Citizens Against Government Waste (CAGW) wants Americans to know that if they don't shape up, they'll be working for the Chinese within 20 years.
They've recently launched campaign ad, set in Beijing in 2030, in which a Chinese professor explains to a lecture hall of students that all great civilizations failed because they turned their back on their principles. In America's case, the professor says that the government's stimulus increased the national debt to the point where now "Americans work for us [the Chinese]."
Watch the ad here:
Forgoing for now analysis of whether the economic claims in the ad are true, I think it's important to consider how this argument plays into what has been a popular trope for political fear mongers: If we don't watch out, America will be part of Red China soon.
We saw this five years ago when China National Offshore Oil Corporation (CNOOC) annouced a bid to acquire the California based Unocal Corporation. Soon after the announcement, charges of Chinese encroachment on American interests reached a fever pitch and the deal had to be scrapped.
This month, some of the same national security arguments have been resurrected in opposition of the much smaller proposed deal for CNOOC to acquire minority stake in Chesapeake Energy.
Take for example the analysis of Peter Navarro of The Street:
"[I]n and of itself, this deal may seem fairly innocuous. However, it also represents a "camel's nose under the tent" probe by the Chinese government for bigger and bolder acquisitions that may not be in the strategic interests of the United States."
Even Andrew Peaple of The Wall Street Journal, who generally supports the deal, starts off with this rather provocative lead:
"The Chinese are coming, but this time they shouldn't scare the horses."
It may be tempting to scapegoat China, which seems to be prospering even as the American economy has stumbled, but we must be careful with the rhetoric. No one actually believes the Chinese will own America in 20 years, and it's a little far-fetched to assume that's even their goal.

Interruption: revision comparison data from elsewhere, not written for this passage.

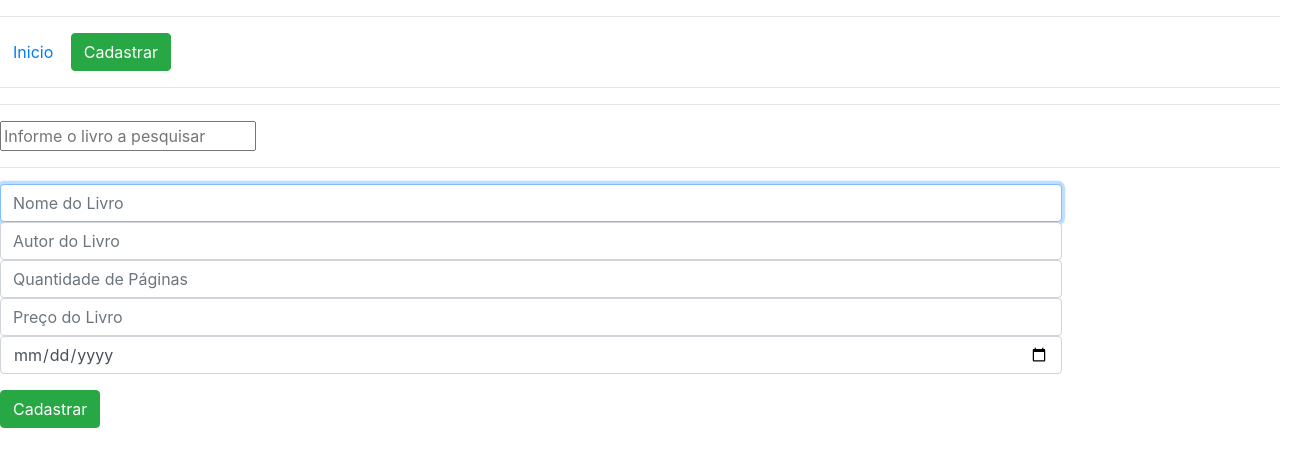
Repository: zz4fff/CRUD-MVC-PHP
Page: http://localhost/view/cadastro.php
The author's editor kept a copy of each file at every save. The page is drawn from the files as they stood at one save, then again after the next save.
The browser window is 1280 px wide. The page is 1295 px wide, so the pictures cover 1295 px, including what lies to the right of the window. The pictures show the whole page.
The page is run by PHP 8.4 with error messages shown; the project is at /var/www/html/.

Above is the page before, as saved 2025-01-31 08:02:48.

After the next save:
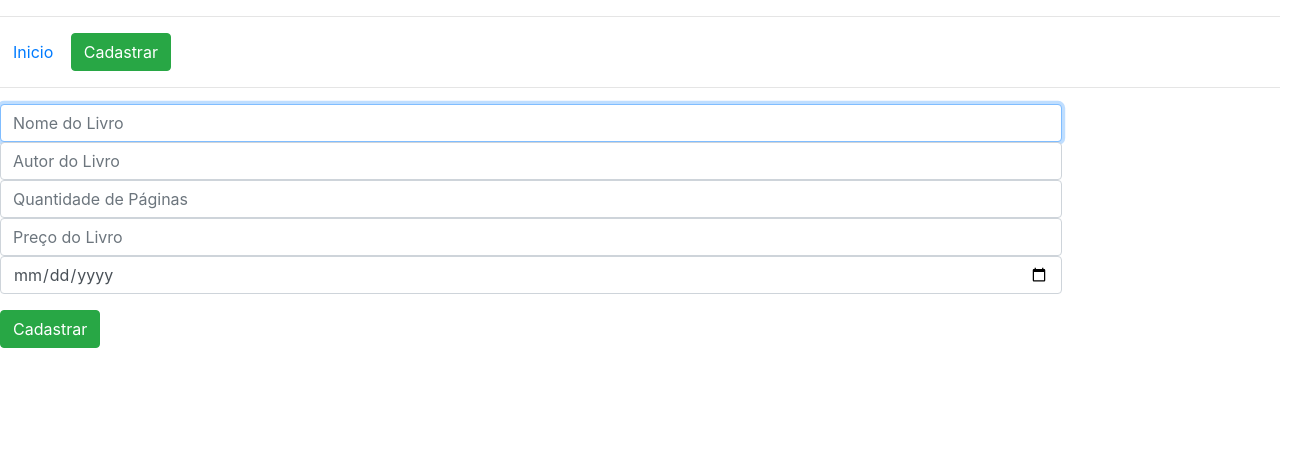
Saved 9 min 29 s later.
--- a/view/menu.php
+++ b/view/menu.php
@@ -2,15 +2,3 @@
   <a href="index.php" class="btn btn-default">Inicio</a>
   <a href="cadastro.php" class="btn btn-success">Cadastrar</a>
 <hr>
-
-<hr>
-  <input id="pesquisarParte" type="text" class="input" placeholder="Informe o livro a pesquisar" onkeypress="pesquisarParte();">
-<hr>
-
-<script language="javascript" type="text/javascript">
-    function formatarMoeda() {
-      var elemento = document.getElementById('pesquisarParte');
-      var valor = elemento.value;
-
-    }
-</script>

After the 2 saves that followed:
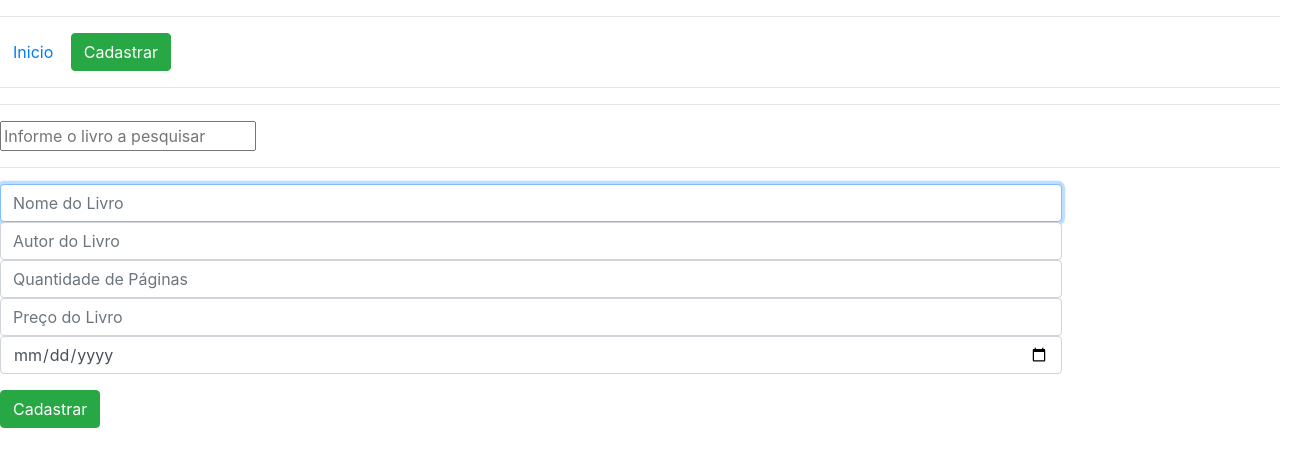
The 2 saves are shown as one change because 1 left the picture as it was.
The last was saved 41 s later.
--- a/view/menu.php
+++ b/view/menu.php
@@ -2,3 +2,15 @@
   <a href="index.php" class="btn btn-default">Inicio</a>
   <a href="cadastro.php" class="btn btn-success">Cadastrar</a>
 <hr>
+
+<hr>
+  <input id="pesquisarParte" type="text" class="input" placeholder="Informe o livro a pesquisar" onkeypress="pesquisarParte();">
+<hr>
+
+<script language="javascript" type="text/javascript">
+    function formatarMoeda() {
+      var elemento = document.getElementById('pesquisarParte');
+      var valor = elemento.value;
+
+    }
+</script>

Ads like this cravenly exploit people's ignorance and fear. We do not need to revive last century's "Yellow Peril."
Feel free to share your thoughts below.